User interface change data
# # # # #

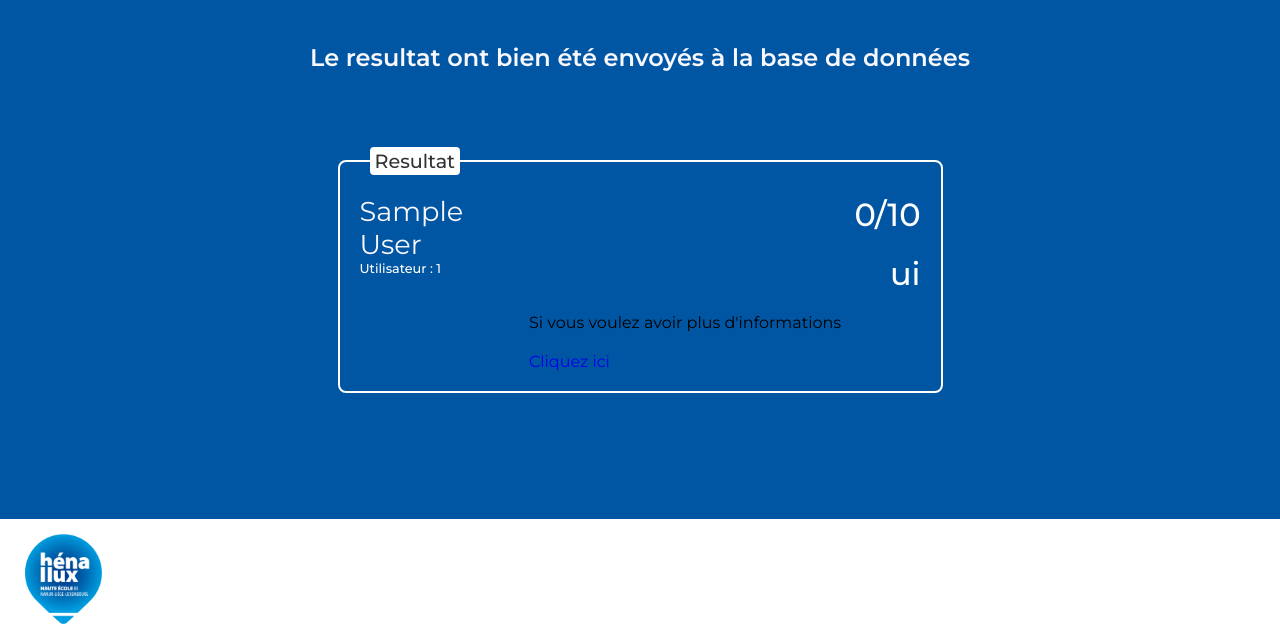
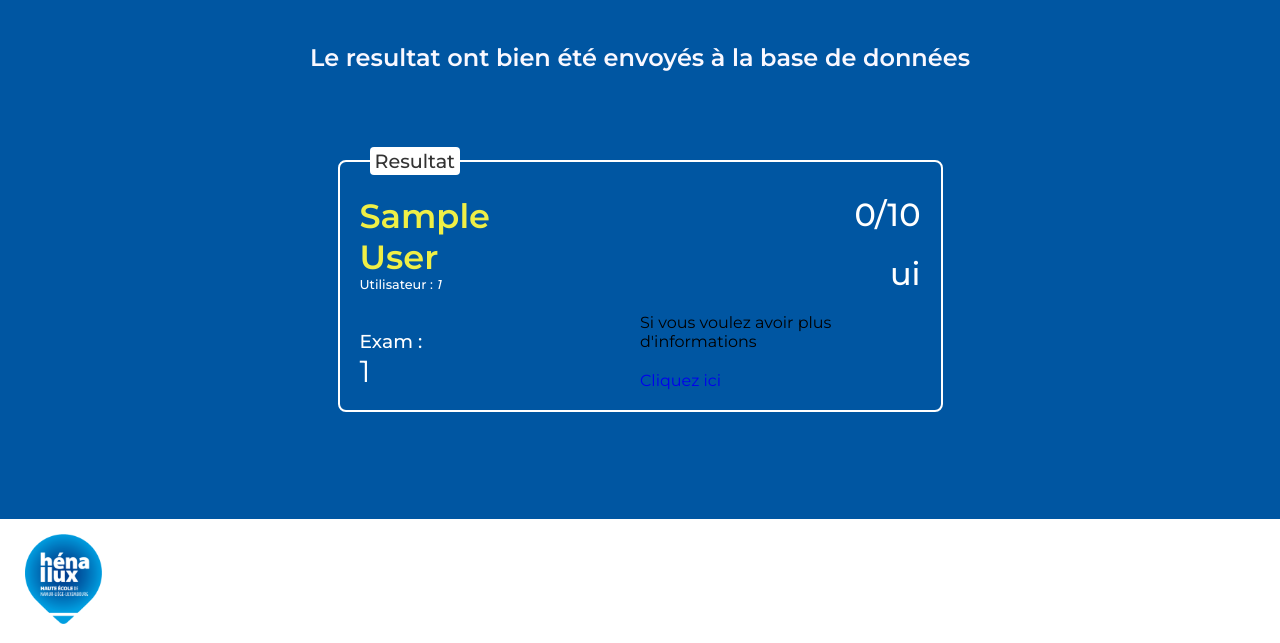
Before and after one commit to WH-Yoshi/QCM-front, a PHP site: page /exit.php in a window 1280 px wide. Shown: the part 157-800 px from the top of the page. Run offline with PHP 8.4, Linux system fonts and the light colour scheme; the visitor is signed in with stand-in values (Sample User, id 1); some libraries are stand-ins or nearby versions.

Commit message:
exit on the way

```diff
--- a/admin.php
+++ b/admin.php
@@ -1,6 +1,6 @@
 <?php
 session_start();
-require('./scripts/db.php');
+$db = require('./scripts/db.php');
 function error_message(){
     if (isset($_SESSION['message'])) {
         echo $_SESSION['message'];
--- a/connection.php
+++ b/connection.php
@@ -46,5 +46,6 @@ function error_message(){
     <footer>
         <img class="logo" src="images/logo.png" alt="Logo Henallux" >
     </footer>
+<script src="./scripts/exitscript.js">removeRemainingTime()</script>
 </body>
 </html>
--- a/exit.php
+++ b/exit.php
@@ -1,6 +1,6 @@
 <?php
 session_start();
-require('./scripts/db.php');
+$db = require('./scripts/db.php');
 /*if (!isset($_SESSION['identifiant'])) {
     $_SESSION['message'] = "Vous devez vous connecter pour accéder à cette page";
     header("Location: ./connection.php");
@@ -115,13 +115,19 @@ unset($_SESSION['examenID']);
         <h1>Le resultat ont bien été envoyés à la base de données</h1>
         <fieldset class="question-boxes">
             <legend>Resultat</legend>
-            <div>
-                <h1><?php echo $_SESSION['Prenom'] ?></h1>
-                <h2>Utilisateur : <?php echo $_SESSION['identifiant'] ?> </h2>
+            <div id="qcmUserPart">
+                <div id="userPart">
+                    <h1><?php echo $_SESSION['Prenom'] ?></h1>
+                    <h2>Utilisateur : <?php echo "<i>".$_SESSION['identifiant']."</i>" ?> </h2>
+                </div>
+                <aside>
+                    <h3>Exam :</h3>
+                    <h2><?php echo $_SESSION['examTitle'] ?></h2>
+                </aside>
             </div>
             <div id="redirect">
                 <h2><?php echo $total; ?>/10</h2>
-                <script src="scripts/exitscript.js"></script>
+                <script src="scripts/.js"></script>
                 <h2><?php echo "ui" ?></h2>
                 <p>Si vous voulez avoir plus d'informations</p>
                 <a href="./result.php">Cliquez ici</a>
@@ -132,6 +138,6 @@ unset($_SESSION['examenID']);
 <footer>
     <img class="logo" src="images/logo.png" alt="Logo Henallux" >
 </footer>
-<script src="scripts/jscripts.js"></script>
+<script src="scripts/exitscript.js"></script>
 </body>
 </html>
--- a/menu.php
+++ b/menu.php
@@ -1,6 +1,6 @@
 <?php
 session_start();
-require('./scripts/db.php');
+$db = require('./scripts/db.php');
 if (!isset($_SESSION['identifiant'])) {
     $_SESSION['message'] = "Vous devez vous connecter pour accéder à cette page";
     header("Location: ./connection.php");
@@ -60,7 +60,7 @@ function error_message(){
                     <form method="post" action="./qcm.php" class="custom-select">
                         <label for="examen">Sélectionner un examen :</label>
                         <article>
-                            <select name="examen" id="examen">
+                            <select name="examenID" id="examen">
                                 <option value="0" selected>--Choisir un examen--</option>
                                 <?php
                                 try {
--- a/result.php
+++ b/result.php
@@ -1,6 +1,6 @@
 <?php
 session_start();
-require('./scripts/db.php');
+$db = require('./scripts/db.php');
 if (!isset($_SESSION['identifiant'])) {
     $_SESSION['message'] = "Vous devez vous connecter pour accéder à cette page";
     header("Location: ./connection.php");
--- a/scripts/db.php
+++ b/scripts/db.php
@@ -5,3 +5,4 @@ try {
 } catch (PDOException $e) {
     die("Error: ". $e->getMessage());
 }
+return $db;
--- a/scripts/exitscript.js
+++ b/scripts/exitscript.js
@@ -0,0 +1 @@
+localStorage.removeItem('remainingTime');
--- a/scripts/jscripts.js
+++ b/scripts/jscripts.js
@@ -15,19 +15,29 @@ function updateTimer() {
 
     if (remainingTime <= 0) {
         clearInterval(timerInterval);
-        timerElement.textContent = "Temps écoulé, les options non choisies seront prises en compte comme 'Je ne sais pas'";
+        timerElement.textContent = "Temps écoulé !";
+        disablePageInteractions();
     } else {
         remainingTime--;
         localStorage.setItem('remainingTime', remainingTime);
     }
 }
+function disablePageInteractions() {
+    const elements = document.getElementsByTagName('input');
+    for (let i = 0; i < elements.length; i++) {
+        elements[i].disabled = true;
+    }
+    const element = document.getElementById('myBtn');
+    if (element) {
+        element.disabled = true;
+    }
+}
 
 updateTimer();
-const element = document.getElementById("myBtn");
-if (element) {
-    element.addEventListener("click", myFunction)
-}
-function myFunction () {
+const element = document.getElementById("endqcm");
+element.addEventListener("click", clearTimer);
+
+function clearTimer () {
     clearInterval(timerInterval);
     localStorage.removeItem('remainingTime');
 }
--- a/scripts/login.php
+++ b/scripts/login.php
@@ -1,6 +1,6 @@
 <?php
 session_start();
-require('./db.php');
+$db = require('./db.php');
 
 if (!isset($_POST['Identifiant']) || !isset($_POST['Motdepasse']))
 {
--- a/scripts/phpinfo.php
+++ /dev/null
@@ -1,2 +0,0 @@
-<?php
-phpinfo();
--- a/styles/style.css
+++ b/styles/style.css
@@ -383,7 +383,7 @@ section#resultat fieldset.question-boxes h1 {
   text-align: left;
   margin-top: 0;
   font-weight: 400;
-  font-size: 1.7em;
+  font-size: 1.9em;
 }
 section#resultat fieldset.question-boxes h2 {
   text-align: left;
@@ -393,13 +393,42 @@ section#resultat fieldset.question-boxes h2 {
 section#resultat fieldset.question-boxes h2 {
   color: #fff;
 }
-section#resultat div#redirect {
+section#resultat fieldset.question-boxes div {
+  width: 50%;
+}
+section#resultat fieldset.question-boxes div#qcmUserPart {
   display: flex;
   flex-direction: column;
-  width: 400px;
+  justify-content: space-between;
+}
+section#resultat fieldset.question-boxes div#qcmUserPart h2 {
+  text-align: left;
+  margin-top: 0;
+  font-weight: 400;
+  font-size: 1.9em;
+}
+section#resultat fieldset.question-boxes div#qcmUserPart h3 {
+  color: white;
+  font-weight: 500;
+}
+section#resultat fieldset.question-boxes div#userPart h1 {
+  text-align: left;
+  margin-top: 0;
+  font-weight: 600;
+  font-size: 2.1em;
+  color: #efef46;
+}
+section#resultat fieldset.question-boxes div#userPart h2 {
+  text-align: left;
+  font-weight: 500;
+  font-size: 0.8em;
+}
+section#resultat fieldset.question-boxes div#redirect {
+  display: flex;
+  flex-direction: column;
   gap: 20px;
 }
-section#resultat div#redirect h2 {
+section#resultat fieldset.question-boxes div#redirect h2 {
   text-align: right;
   font-weight: 500;
   font-size: 2em;
```
Also changed, not shown: qcm.php (+8 -7 lines), scripts/examcheck.php (+2 -5 lines), timeused.js (added).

# # # # #

* _WHAT YOU ARE ASKED TO DO_:
Verbatim reproduction of every entry is needed, with the images left out.

* _ANSWER BELOW_:
Before and after one commit to WH-Yoshi/QCM-front, a PHP site: page /exit.php in a window 1280 px wide. Shown: the part 157-800 px from the top of the page. Run offline with PHP 8.4, Linux system fonts and the light colour scheme; the visitor is signed in with stand-in values (Sample User, id 1); some libraries are stand-ins or nearby versions.

Commit message:
exit on the way

```diff
--- a/admin.php
+++ b/admin.php
@@ -1,6 +1,6 @@
 <?php
 session_start();
-require('./scripts/db.php');
+$db = require('./scripts/db.php');
 function error_message(){
     if (isset($_SESSION['message'])) {
         echo $_SESSION['message'];
--- a/connection.php
+++ b/connection.php
@@ -46,5 +46,6 @@ function error_message(){
     <footer>
         <img class="logo" src="images/logo.png" alt="Logo Henallux" >
     </footer>
+<script src="./scripts/exitscript.js">removeRemainingTime()</script>
 </body>
 </html>
--- a/exit.php
+++ b/exit.php
@@ -1,6 +1,6 @@
 <?php
 session_start();
-require('./scripts/db.php');
+$db = require('./scripts/db.php');
 /*if (!isset($_SESSION['identifiant'])) {
     $_SESSION['message'] = "Vous devez vous connecter pour accéder à cette page";
     header("Location: ./connection.php");
@@ -115,13 +115,19 @@ unset($_SESSION['examenID']);
         <h1>Le resultat ont bien été envoyés à la base de données</h1>
         <fieldset class="question-boxes">
             <legend>Resultat</legend>
-            <div>
-                <h1><?php echo $_SESSION['Prenom'] ?></h1>
-                <h2>Utilisateur : <?php echo $_SESSION['identifiant'] ?> </h2>
+            <div id="qcmUserPart">
+                <div id="userPart">
+                    <h1><?php echo $_SESSION['Prenom'] ?></h1>
+                    <h2>Utilisateur : <?php echo "<i>".$_SESSION['identifiant']."</i>" ?> </h2>
+                </div>
+                <aside>
+                    <h3>Exam :</h3>
+                    <h2><?php echo $_SESSION['examTitle'] ?></h2>
+                </aside>
             </div>
             <div id="redirect">
                 <h2><?php echo $total; ?>/10</h2>
-                <script src="scripts/exitscript.js"></script>
+                <script src="scripts/.js"></script>
                 <h2><?php echo "ui" ?></h2>
                 <p>Si vous voulez avoir plus d'informations</p>
                 <a href="./result.php">Cliquez ici</a>
@@ -132,6 +138,6 @@ unset($_SESSION['examenID']);
 <footer>
     <img class="logo" src="images/logo.png" alt="Logo Henallux" >
 </footer>
-<script src="scripts/jscripts.js"></script>
+<script src="scripts/exitscript.js"></script>
 </body>
 </html>
--- a/menu.php
+++ b/menu.php
@@ -1,6 +1,6 @@
 <?php
 session_start();
-require('./scripts/db.php');
+$db = require('./scripts/db.php');
 if (!isset($_SESSION['identifiant'])) {
     $_SESSION['message'] = "Vous devez vous connecter pour accéder à cette page";
     header("Location: ./connection.php");
@@ -60,7 +60,7 @@ function error_message(){
                     <form method="post" action="./qcm.php" class="custom-select">
                         <label for="examen">Sélectionner un examen :</label>
                         <article>
-                            <select name="examen" id="examen">
+                            <select name="examenID" id="examen">
                                 <option value="0" selected>--Choisir un examen--</option>
                                 <?php
                                 try {
--- a/result.php
+++ b/result.php
@@ -1,6 +1,6 @@
 <?php
 session_start();
-require('./scripts/db.php');
+$db = require('./scripts/db.php');
 if (!isset($_SESSION['identifiant'])) {
     $_SESSION['message'] = "Vous devez vous connecter pour accéder à cette page";
     header("Location: ./connection.php");
--- a/scripts/db.php
+++ b/scripts/db.php
@@ -5,3 +5,4 @@ try {
 } catch (PDOException $e) {
     die("Error: ". $e->getMessage());
 }
+return $db;
--- a/scripts/exitscript.js
+++ b/scripts/exitscript.js
@@ -0,0 +1 @@
+localStorage.removeItem('remainingTime');
--- a/scripts/jscripts.js
+++ b/scripts/jscripts.js
@@ -15,19 +15,29 @@ function updateTimer() {
 
     if (remainingTime <= 0) {
         clearInterval(timerInterval);
-        timerElement.textContent = "Temps écoulé, les options non choisies seront prises en compte comme 'Je ne sais pas'";
+        timerElement.textContent = "Temps écoulé !";
+        disablePageInteractions();
     } else {
         remainingTime--;
         localStorage.setItem('remainingTime', remainingTime);
     }
 }
+function disablePageInteractions() {
+    const elements = document.getElementsByTagName('input');
+    for (let i = 0; i < elements.length; i++) {
+        elements[i].disabled = true;
+    }
+    const element = document.getElementById('myBtn');
+    if (element) {
+        element.disabled = true;
+    }
+}
 
 updateTimer();
-const element = document.getElementById("myBtn");
-if (element) {
-    element.addEventListener("click", myFunction)
-}
-function myFunction () {
+const element = document.getElementById("endqcm");
+element.addEventListener("click", clearTimer);
+
+function clearTimer () {
     clearInterval(timerInterval);
     localStorage.removeItem('remainingTime');
 }
--- a/scripts/login.php
+++ b/scripts/login.php
@@ -1,6 +1,6 @@
 <?php
 session_start();
-require('./db.php');
+$db = require('./db.php');
 
 if (!isset($_POST['Identifiant']) || !isset($_POST['Motdepasse']))
 {
--- a/scripts/phpinfo.php
+++ /dev/null
@@ -1,2 +0,0 @@
-<?php
-phpinfo();
--- a/styles/style.css
+++ b/styles/style.css
@@ -383,7 +383,7 @@ section#resultat fieldset.question-boxes h1 {
   text-align: left;
   margin-top: 0;
   font-weight: 400;
-  font-size: 1.7em;
+  font-size: 1.9em;
 }
 section#resultat fieldset.question-boxes h2 {
   text-align: left;
@@ -393,13 +393,42 @@ section#resultat fieldset.question-boxes h2 {
 section#resultat fieldset.question-boxes h2 {
   color: #fff;
 }
-section#resultat div#redirect {
+section#resultat fieldset.question-boxes div {
+  width: 50%;
+}
+section#resultat fieldset.question-boxes div#qcmUserPart {
   display: flex;
   flex-direction: column;
-  width: 400px;
+  justify-content: space-between;
+}
+section#resultat fieldset.question-boxes div#qcmUserPart h2 {
+  text-align: left;
+  margin-top: 0;
+  font-weight: 400;
+  font-size: 1.9em;
+}
+section#resultat fieldset.question-boxes div#qcmUserPart h3 {
+  color: white;
+  font-weight: 500;
+}
+section#resultat fieldset.question-boxes div#userPart h1 {
+  text-align: left;
+  margin-top: 0;
+  font-weight: 600;
+  font-size: 2.1em;
+  color: #efef46;
+}
+section#resultat fieldset.question-boxes div#userPart h2 {
+  text-align: left;
+  font-weight: 500;
+  font-size: 0.8em;
+}
+section#resultat fieldset.question-boxes div#redirect {
+  display: flex;
+  flex-direction: column;
   gap: 20px;
 }
-section#resultat div#redirect h2 {
+section#resultat fieldset.question-boxes div#redirect h2 {
   text-align: right;
   font-weight: 500;
   font-size: 2em;
```
Also changed, not shown: qcm.php (+8 -7 lines), scripts/examcheck.php (+2 -5 lines), timeused.js (added).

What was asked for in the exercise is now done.